During last week’s SUSE HackWeek, I worked on solving two problems we recently had in the Ruby on Rails part of SUSE Studio. The first is to easily define unique identifiers, and the second makes it simple to add new configuration to a database.
Assigning UUIDs to your models
Some time ago I was asked if we could add UUIDs (Universally Unique Identifier) to one or two (or three...?) of our models. I first looked at the available gems and plugins for doing that, but they all relied on the fact that the according model has a dedicated column for the UUID.
I was too lazy to write migrations for each of the models of course, so i decided to write a gem which makes it super-simple to add UUIDs to models: The result is UuidIt.
Once the gem is installed all you have to do in order to assign UUIDs to a model is adding one line of code:
class Car < ActiveRecord::Base uuid_it # <-- that’s all. amazing, no? :) end
1 down, 1 to go :)
Conveniently adding and managing seed data
In SUSE Studio, new features are often added with special configuration toggles so new features can exist in our codebase in a dormant state. This technique allows us to test new code on our development and staging clusters but not have it show up on susestudio.com until it’s ready.
Until recently, these switches resided in YAML files, and this mostly met our needs. Lately, we have had rapid development of amazing new features and needed more flexibility. Our needs for feature switching grew from toggling a feature on or off to being able to support more advanced configuration, such as enable features for certain groups of users or appliances only. We also wanted to be able to change those settings on-the-fly without reloading the webserver to pick up the changed YAML files.
We thought, “Ok, let's just keep those settings in the database and add a few more columns for additional attributes! This should be easy, right?” It turns out to be not as easy as it seems — at least to get it right. We ran into questions like, “Where would you keep the seed data and when would you load it?”
There are many approaches how to load and manage seed data (YAML files, migrations (this is bad, please do not do this), Rails’ db/seed.rb, seed_fu, etc.)... but none of these solutions really worked for us. We needed:
- automatic loading of new objects
- automatic updates for already existing seed objects
- possibility to override seed data and not get the changes reverted
- possibility to define associations where you do not necessarily know the primary key
To solve these issues (and a few more), I came up with has_alter_ego. It’s simple to use, too: Simply add a call to

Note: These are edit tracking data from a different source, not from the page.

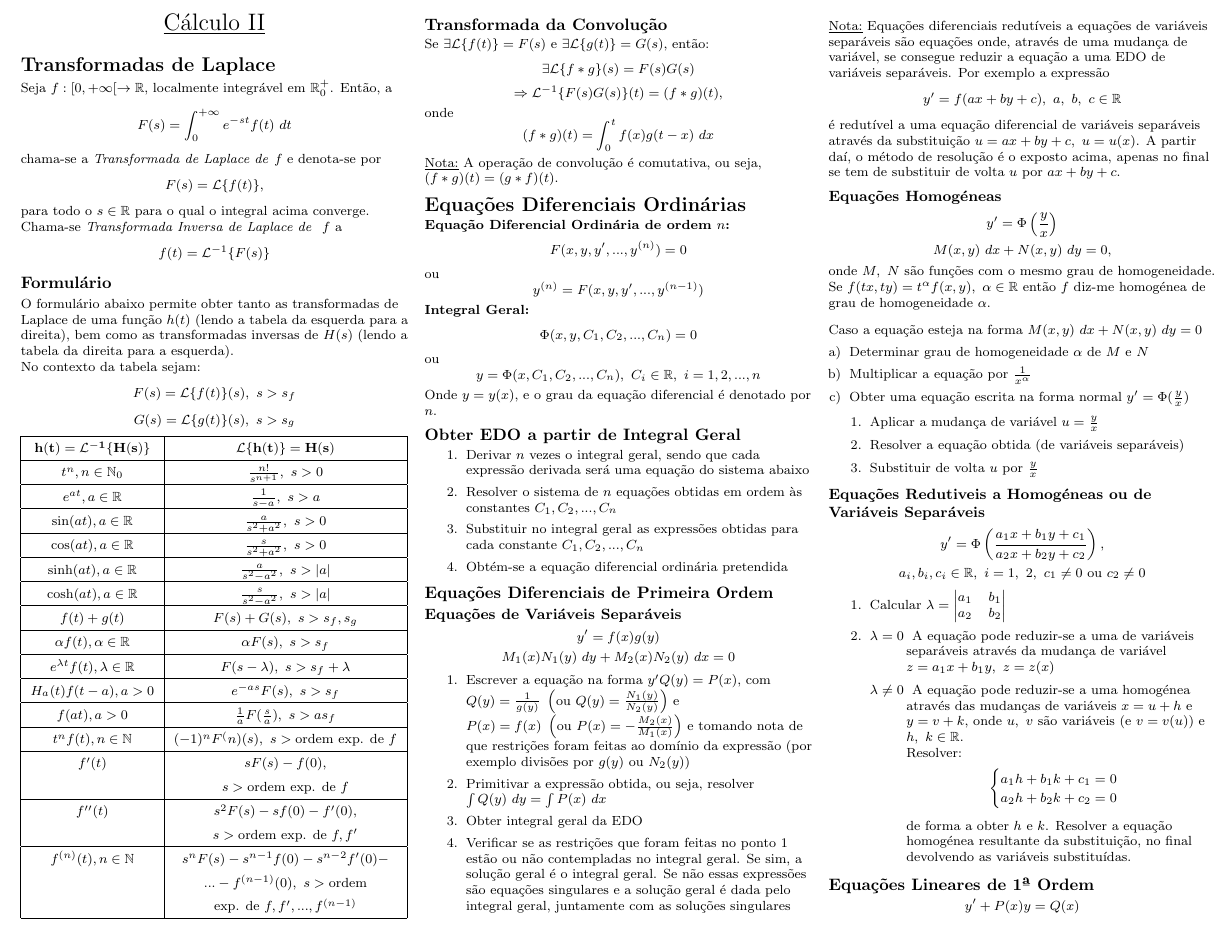
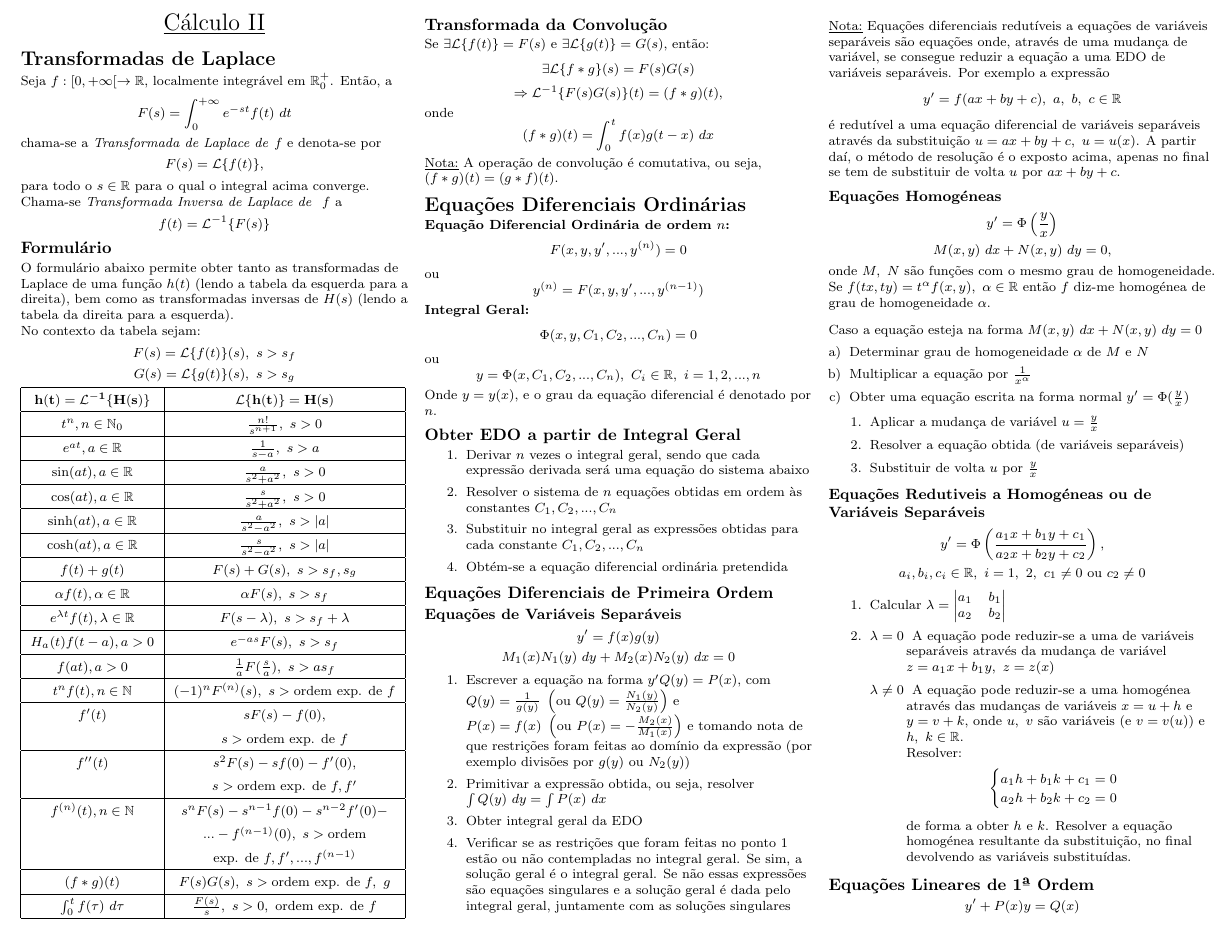
Before and after one commit to rj-jesus/Calculus-Cheat-Sheet, a LaTeX document (Calculus II/Calculus2.tex): part of page 1 of 3, cut so that both start at the same text. Compiled offline with pdfLaTeX.

Commit message:
Updates to Laplace Table

```diff
--- a/Calculus II/Calculus2.tex
+++ b/Calculus II/Calculus2.tex
@@ -123,7 +123,7 @@ $H_a(t)f(t-a), a > 0$ & $e^{-as}F(s),\ s > s_f$ \\
 \hline
 $f(at), a > 0$ & $\frac{1}{a}F(\frac{s}{a}),\ s > as_f$ \\
 \hline
-$t^n f(t), n \in \mathbb{N}$ & $(-1)^n F^(n)(s),\ s > \text{ordem exp. de } f$\\
+$t^n f(t), n \in \mathbb{N}$ & $(-1)^n F^{(n)}(s),\ s > \text{ordem exp. de } f$\\
 \hline
 $f'(t)$ & $sF(s) - f(0),$\\
 $ $ & $s > \text{ordem exp. de } f$\\
@@ -134,6 +134,10 @@ $ $ & $s > \text{ordem exp. de } f, f'$\\
 $f^{(n)}(t), n \in \mathbb{N}$ & $s^n F(s) - s^{n-1} f(0) - s^{n-2} f'(0) - $\\
 $ $ & $... - f^{(n-1)}(0),\ s > \text{ordem}$\\
 $ $ & $\text{exp. de } f, f', ..., f^{(n-1)}$\\
+\hline
+$(f*g)(t)$ & $F(s)G(s),\ s > \text{ordem exp. de }f,\ g$\\
+\hline
+$\int_0^t f(\tau)\ d\tau$ & $\frac{F(s)}{s},\ s > 0,\ \text{ordem exp. de }f$\\
 \hline
 \end{tabular}
 \egroup
```
Also changed, not shown: Calculus II/Calculus2.pdf.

has_alter_ego to your model
class Car < ActiveRecord::Base has_alter_ego end
...and you automagically have the objects which you define in the according YAML file available in your database. Currently, it gets the job done well. I also have a few features which I plan to implement in the near future, too.